A nursery school teacher at St. Therese's in Fula Bantang was holding a PhysEd session next to the school. A young girl stood watching them, and so the teacher invited her to join the group in their activity. When it was time to return to the classroom, the girl refused to go home. When her mother came looking for her, Principal Kebba Sanyang asked why her daughter was not registered for school. When she began to shed tears, he stopped her and said GambiaRising would give her the backing she needs to go to school - if the she agreed that her daughter can stay in school all the way to the finish. And so Bintou enrolled in the St. Therese's nursery program - the very class she had refused to leave.  When Kebba later spoke with Bintou for a video in February; she had only been in school a few months so the conversation was not in great depth; but I hope you will agree that she should definitely be in school!  http://youtu.be/SjHREW0WCuU

There are now 70 students attending St. Therese's Basic Cycle School with scholarships from GambiaRising. That is less than 10% of the student body, but of course it begins a virtuous cycle. For every student enrolled, the school collects additional fees.  Thanks to the World Food Programme, the students receive a hot lunch each day (the school asks each student to make a small contribution to supplement the rather bland lunch, and GambiaRising contributes our children's share).  They are gaining is self-esteem, raising their sights on what is possible in their life, and ... getting an education.  

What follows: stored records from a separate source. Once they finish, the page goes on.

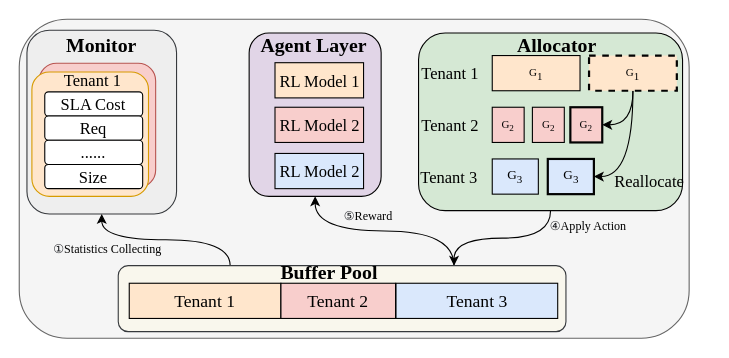
Before: 未命名绘图.drawio in K111DK/Network-utils, a draw.io diagram. Source tidied: cells renumbered, new cells numbered last; positions are measured from the earlier drawing's top-left corner, leaving out a move shared by most shapes. Both pictures are drawn from the tidied source at 110%, with x=0, y=0 at pixel (19, 19).
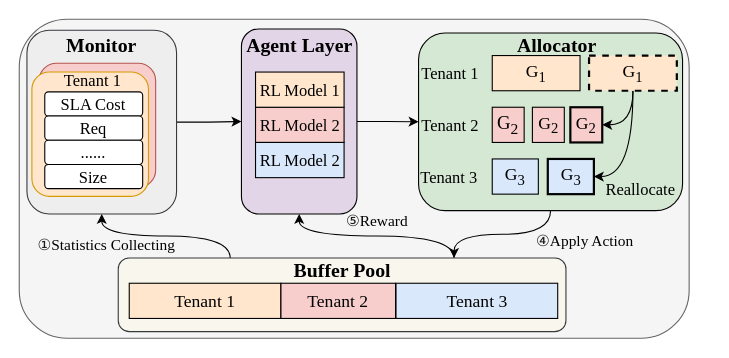
The same page after the edit.

Commit message (it also covers changes not shown here):
更新未命名绘图.drawio

The change refers to these unchanged cells:
```xml
<mxCell id="3" style="edgeStyle=orthogonalEdgeStyle;rounded=0;jettySize=auto;html=1;exitX=0.5;exitY=1;exitDx=0;exitDy=0;entryX=0.75;entryY=0;entryDx=0;entryDy=0;curved=1;fontFamily=Times New Roman;endArrow=classic;endFill=1;horizontal=1;" parent="1" edge="1" source="6" target="22">
  <mxGeometry relative="1" as="geometry" />
</mxCell>
<mxCell id="6" style="rounded=1;whiteSpace=wrap;html=1;fillColor=#d5e8d4;strokeColor=#020202;fontFamily=Times New Roman;horizontal=1;" parent="1" vertex="1">
  <mxGeometry x="363" y="12.5" width="240" height="161.5" as="geometry" />
</mxCell>
<mxCell id="15" style="rounded=1;whiteSpace=wrap;html=1;fillColor=#eeeeee;strokeColor=#36393d;fontFamily=Times New Roman;horizontal=1;" parent="1" vertex="1">
  <mxGeometry x="7" y="10" width="136" height="167" as="geometry" />
</mxCell>
<mxCell id="18" style="edgeStyle=orthogonalEdgeStyle;rounded=0;jettySize=auto;html=1;exitX=0.25;exitY=0;exitDx=0;exitDy=0;entryX=0.5;entryY=1;entryDx=0;entryDy=0;curved=1;fontFamily=Times New Roman;horizontal=1;" parent="1" edge="1" source="22" target="15">
  <mxGeometry relative="1" as="geometry" />
</mxCell>
<mxCell id="20" style="edgeStyle=orthogonalEdgeStyle;rounded=0;jettySize=auto;html=1;exitX=0.75;exitY=0;exitDx=0;exitDy=0;entryX=0.5;entryY=1;entryDx=0;entryDy=0;curved=1;fontFamily=Times New Roman;horizontal=1;" parent="1" edge="1" source="22" target="7">
  <mxGeometry relative="1" as="geometry" />
</mxCell>
```

What changed in the source:
```diff
@@
-    <mxCell id="4" value="&lt;font&gt;&lt;span style=&quot;color: rgb(25, 27, 31); text-align: start; text-wrap-mode: wrap;&quot;&gt;④&lt;/span&gt;Apply Action&lt;/font&gt;" style="edgeLabel;html=1;align=center;verticalAlign=middle;fontFamily=Times New Roman;labelBorderColor=none;labelBackgroundColor=#FFFFFF00;horizontal=1;" parent="3" vertex="1">
+    <mxCell id="4" value="&lt;font style=&quot;font-size: 14px;&quot;&gt;&lt;span style=&quot;color: rgb(25, 27, 31); text-align: start; text-wrap-mode: wrap;&quot;&gt;④&lt;/span&gt;Apply Action&lt;/font&gt;" style="edgeLabel;html=1;align=center;verticalAlign=middle;fontFamily=Times New Roman;labelBorderColor=none;labelBackgroundColor=#FFFFFF00;horizontal=1;" parent="3" vertex="1">
       <mxGeometry x="-0.38" y="-7" relative="1" as="geometry">
-        <mxPoint x="51" y="-5" as="offset" />
+        <mxPoint x="50" y="14" as="offset" />
       </mxGeometry>
     </mxCell>
@@
+    <mxCell id="44" style="edgeStyle=orthogonalEdgeStyle;rounded=0;jettySize=auto;html=1;exitX=1;exitY=0.5;exitDx=0;exitDy=0;entryX=0;entryY=0.5;entryDx=0;entryDy=0;" parent="1" edge="1" source="7" target="6">
+      <mxGeometry relative="1" as="geometry" />
+    </mxCell>
     <mxCell id="7" style="rounded=1;whiteSpace=wrap;html=1;fillColor=#e1d5e7;strokeColor=#020202;fontFamily=Times New Roman;horizontal=1;" parent="1" vertex="1">
-      <mxGeometry x="209" y="12.5" width="120" height="148.5" as="geometry" />
+      <mxGeometry x="202" y="8.8" width="105" height="168.2" as="geometry" />
     </mxCell>
     <mxCell id="8" value="&lt;font style=&quot;font-size: 18px;&quot;&gt;&lt;b&gt;Agent Layer&lt;/b&gt;&lt;/font&gt;" style="text;html=1;whiteSpace=wrap;strokeColor=none;fillColor=none;align=center;verticalAlign=middle;rounded=0;fontFamily=Times New Roman;horizontal=1;" parent="1" vertex="1">
-      <mxGeometry x="212.5" y="17" width="110" height="14" as="geometry" />
+      <mxGeometry x="200" y="17" width="110" height="14" as="geometry" />
     </mxCell>
     <mxCell id="9" value="&lt;font style=&quot;font-size: 15px;&quot;&gt;RL Model 2&lt;/font&gt;" style="rounded=0;whiteSpace=wrap;html=1;fillColor=#f8cecc;strokeColor=#020202;fontFamily=Times New Roman;horizontal=1;" parent="1" vertex="1">
-      <mxGeometry x="232.5" y="80" width="80.5" height="32" as="geometry" />
+      <mxGeometry x="214.8" y="80" width="80.5" height="32" as="geometry" />
     </mxCell>
@@
-    <mxCell id="12" value="&lt;span style=&quot;font-size: 10px;&quot;&gt;G&lt;/span&gt;&lt;sub&gt;1&lt;/sub&gt;" style="rounded=0;whiteSpace=wrap;html=1;fillColor=#ffe6cc;strokeColor=#020202;fontFamily=Times New Roman;dashed=1;strokeWidth=2;horizontal=1;" parent="1" vertex="1">
+    <mxCell id="12" value="&lt;font style=&quot;font-size: 16px;&quot;&gt;G&lt;sub style=&quot;&quot;&gt;1&lt;/sub&gt;&lt;/font&gt;" style="rounded=0;whiteSpace=wrap;html=1;fillColor=#ffe6cc;strokeColor=#020202;fontFamily=Times New Roman;dashed=1;strokeWidth=2;horizontal=1;" parent="1" vertex="1">
       <mxGeometry x="518" y="33" width="79.8" height="32" as="geometry" />
     </mxCell>
-    <mxCell id="13" value="G&lt;sub&gt;3&lt;/sub&gt;" style="rounded=0;whiteSpace=wrap;html=1;fillColor=#dae8fc;strokeColor=#020202;fontFamily=Times New Roman;strokeWidth=2;horizontal=1;" parent="1" vertex="1">
+    <mxCell id="13" value="&lt;font style=&quot;font-size: 16px;&quot;&gt;G&lt;sub style=&quot;&quot;&gt;3&lt;/sub&gt;&lt;/font&gt;" style="rounded=0;whiteSpace=wrap;html=1;fillColor=#dae8fc;strokeColor=#020202;fontFamily=Times New Roman;strokeWidth=2;horizontal=1;" parent="1" vertex="1">
       <mxGeometry x="480.5" y="127" width="41.9" height="32" as="geometry" />
     </mxCell>
-    <mxCell id="14" value="&lt;span style=&quot;font-size: 10px;&quot;&gt;G&lt;sub&gt;2&lt;/sub&gt;&lt;/span&gt;" style="rounded=0;whiteSpace=wrap;html=1;fillColor=#f8cecc;strokeColor=#020202;fontFamily=Times New Roman;strokeWidth=2;horizontal=1;" parent="1" vertex="1">
+    <mxCell id="14" value="&lt;font style=&quot;font-size: 16px;&quot;&gt;G&lt;sub style=&quot;&quot;&gt;2&lt;/sub&gt;&lt;/font&gt;" style="rounded=0;whiteSpace=wrap;html=1;fillColor=#f8cecc;strokeColor=#020202;fontFamily=Times New Roman;strokeWidth=2;horizontal=1;" parent="1" vertex="1">
       <mxGeometry x="501" y="80" width="29" height="32" as="geometry" />
     </mxCell>
+    <mxCell id="45" style="edgeStyle=orthogonalEdgeStyle;rounded=0;jettySize=auto;html=1;exitX=1;exitY=0.5;exitDx=0;exitDy=0;entryX=0;entryY=0.5;entryDx=0;entryDy=0;" parent="1" edge="1" source="15" target="7">
+      <mxGeometry relative="1" as="geometry" />
+    </mxCell>
@@
-    <mxCell id="19" value="&lt;font&gt;&lt;span style=&quot;color: rgb(25, 27, 31); text-align: start; text-wrap-mode: wrap;&quot;&gt;①&lt;/span&gt;Statistics Collecting&lt;/font&gt;" style="edgeLabel;html=1;align=center;verticalAlign=middle;fontFamily=Times New Roman;labelBorderColor=none;labelBackgroundColor=#FFFFFF00;horizontal=1;" parent="18" vertex="1">
+    <mxCell id="19" value="&lt;font style=&quot;font-size: 14px;&quot;&gt;&lt;span style=&quot;color: rgb(25, 27, 31); text-align: start; text-wrap-mode: wrap;&quot;&gt;①&lt;/span&gt;Statistics Collecting&lt;/font&gt;" style="edgeLabel;html=1;align=center;verticalAlign=middle;fontFamily=Times New Roman;labelBorderColor=none;labelBackgroundColor=#FFFFFF00;horizontal=1;" parent="18" vertex="1">
       <mxGeometry x="0.08" y="-1" relative="1" as="geometry">
         <mxPoint x="-48" y="9" as="offset" />
       </mxGeometry>
     </mxCell>
@@
-    <mxCell id="21" value="&lt;font&gt;&lt;span style=&quot;color: rgb(25, 27, 31); text-align: start; text-wrap-mode: wrap;&quot;&gt;⑤&lt;/span&gt;Reward&lt;/font&gt;" style="edgeLabel;html=1;align=center;verticalAlign=middle;fontFamily=Times New Roman;labelBorderColor=none;labelBackgroundColor=#FFFFFF00;horizontal=1;" parent="20" vertex="1">
+    <mxCell id="21" value="&lt;font style=&quot;font-size: 14px;&quot;&gt;&lt;span style=&quot;color: rgb(25, 27, 31); text-align: start; text-wrap-mode: wrap;&quot;&gt;⑤&lt;/span&gt;Reward&lt;/font&gt;" style="edgeLabel;html=1;align=center;verticalAlign=middle;fontFamily=Times New Roman;labelBorderColor=none;labelBackgroundColor=#FFFFFF00;horizontal=1;" parent="20" vertex="1">
       <mxGeometry x="0.07" relative="1" as="geometry">
-        <mxPoint x="-9" y="-14" as="offset" />
+        <mxPoint x="6" y="-14" as="offset" />
       </mxGeometry>
     </mxCell>
     <mxCell id="22" style="rounded=1;whiteSpace=wrap;html=1;fillColor=#f9f7ed;strokeColor=#36393d;fontFamily=Times New Roman;horizontal=1;" parent="1" vertex="1">
-      <mxGeometry x="90" y="224" width="407" height="60" as="geometry" />
+      <mxGeometry x="90" y="217" width="407" height="67" as="geometry" />
     </mxCell>
@@
-    <mxCell id="26" value="&lt;span style=&quot;font-size: 10px;&quot;&gt;G&lt;sub&gt;2&lt;/sub&gt;&lt;/span&gt;" style="rounded=0;whiteSpace=wrap;html=1;fillColor=#f8cecc;strokeColor=default;fontFamily=Times New Roman;strokeWidth=1;horizontal=1;" parent="1" vertex="1">
+    <mxCell id="26" value="&lt;font style=&quot;font-size: 17px;&quot;&gt;G&lt;sub style=&quot;&quot;&gt;2&lt;/sub&gt;&lt;/font&gt;" style="rounded=0;whiteSpace=wrap;html=1;fillColor=#f8cecc;strokeColor=default;fontFamily=Times New Roman;strokeWidth=1;horizontal=1;" parent="1" vertex="1">
       <mxGeometry x="430" y="80" width="29" height="32" as="geometry" />
     </mxCell>
-    <mxCell id="27" value="&lt;span style=&quot;font-size: 10px;&quot;&gt;G&lt;sub&gt;2&lt;/sub&gt;&lt;/span&gt;" style="rounded=0;whiteSpace=wrap;html=1;fillColor=#f8cecc;strokeColor=default;fontFamily=Times New Roman;strokeWidth=1;horizontal=1;" parent="1" vertex="1">
+    <mxCell id="27" value="&lt;font style=&quot;font-size: 16px;&quot;&gt;G&lt;sub style=&quot;&quot;&gt;2&lt;/sub&gt;&lt;/font&gt;" style="rounded=0;whiteSpace=wrap;html=1;fillColor=#f8cecc;strokeColor=default;fontFamily=Times New Roman;strokeWidth=1;horizontal=1;" parent="1" vertex="1">
       <mxGeometry x="466.5" y="80" width="29" height="32" as="geometry" />
     </mxCell>
-    <mxCell id="28" value="G&lt;sub&gt;3&lt;/sub&gt;" style="rounded=0;whiteSpace=wrap;html=1;fillColor=#dae8fc;strokeColor=default;fontFamily=Times New Roman;strokeWidth=1;horizontal=1;" parent="1" vertex="1">
+    <mxCell id="28" value="&lt;font style=&quot;font-size: 16px;&quot;&gt;G&lt;sub style=&quot;&quot;&gt;3&lt;/sub&gt;&lt;/font&gt;" style="rounded=0;whiteSpace=wrap;html=1;fillColor=#dae8fc;strokeColor=default;fontFamily=Times New Roman;strokeWidth=1;horizontal=1;" parent="1" vertex="1">
       <mxGeometry x="430" y="127" width="41.9" height="32" as="geometry" />
     </mxCell>
-    <mxCell id="29" value="&lt;span style=&quot;font-size: 10px;&quot;&gt;G&lt;/span&gt;&lt;sub&gt;1&lt;/sub&gt;" style="rounded=0;whiteSpace=wrap;html=1;fillColor=#ffe6cc;strokeColor=default;fontFamily=Times New Roman;strokeWidth=1;horizontal=1;" parent="1" vertex="1">
+    <mxCell id="29" value="&lt;font style=&quot;font-size: 16px;&quot;&gt;G&lt;sub style=&quot;&quot;&gt;1&lt;/sub&gt;&lt;/font&gt;" style="rounded=0;whiteSpace=wrap;html=1;fillColor=#ffe6cc;strokeColor=default;fontFamily=Times New Roman;strokeWidth=1;horizontal=1;" parent="1" vertex="1">
       <mxGeometry x="430" y="33" width="79.8" height="32" as="geometry" />
     </mxCell>
@@
     <mxCell id="31" value="&lt;font style=&quot;font-size: 15px;&quot;&gt;RL Model 1&lt;/font&gt;" style="rounded=0;whiteSpace=wrap;html=1;fillColor=#ffe6cc;strokeColor=#020202;fontFamily=Times New Roman;horizontal=1;" parent="1" vertex="1">
-      <mxGeometry x="232.5" y="39.5" width="80.5" height="32" as="geometry" />
+      <mxGeometry x="214.8" y="48" width="80.5" height="32" as="geometry" />
     </mxCell>
     <mxCell id="32" value="&lt;font style=&quot;font-size: 15px;&quot;&gt;RL Model 2&lt;/font&gt;" style="rounded=0;whiteSpace=wrap;html=1;fillColor=#dae8fc;strokeColor=#020202;fontFamily=Times New Roman;horizontal=1;" parent="1" vertex="1">
-      <mxGeometry x="232.5" y="122" width="80.5" height="32" as="geometry" />
+      <mxGeometry x="214.8" y="112" width="80.5" height="32" as="geometry" />
     </mxCell>
     <mxCell id="33" value="&lt;b&gt;Buffer Pool&lt;/b&gt;" style="text;html=1;whiteSpace=wrap;strokeColor=none;fillColor=none;align=center;verticalAlign=middle;rounded=0;fontFamily=Times New Roman;fontSize=18;horizontal=1;" parent="1" vertex="1">
-      <mxGeometry x="227" y="224" width="110" height="14" as="geometry" />
+      <mxGeometry x="238.5" y="222" width="110" height="14" as="geometry" />
     </mxCell>
@@
     <mxCell id="36" value="Reallocate" style="text;html=1;whiteSpace=wrap;strokeColor=none;fillColor=none;align=center;verticalAlign=middle;rounded=0;fontFamily=Times New Roman;horizontal=1;fontSize=15;" parent="1" vertex="1">
-      <mxGeometry x="518" y="140" width="110" height="14" as="geometry" />
+      <mxGeometry x="509.9" y="147" width="110" height="14" as="geometry" />
     </mxCell>
```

78% of the students supported by GambiaRising donors in grades Nursery through 9 are girls.  And one day, we hope and expect, they will be young women graduating from senior secondary school, and doing what educated women do everywhere: make a better life for themselves, and a better society as well.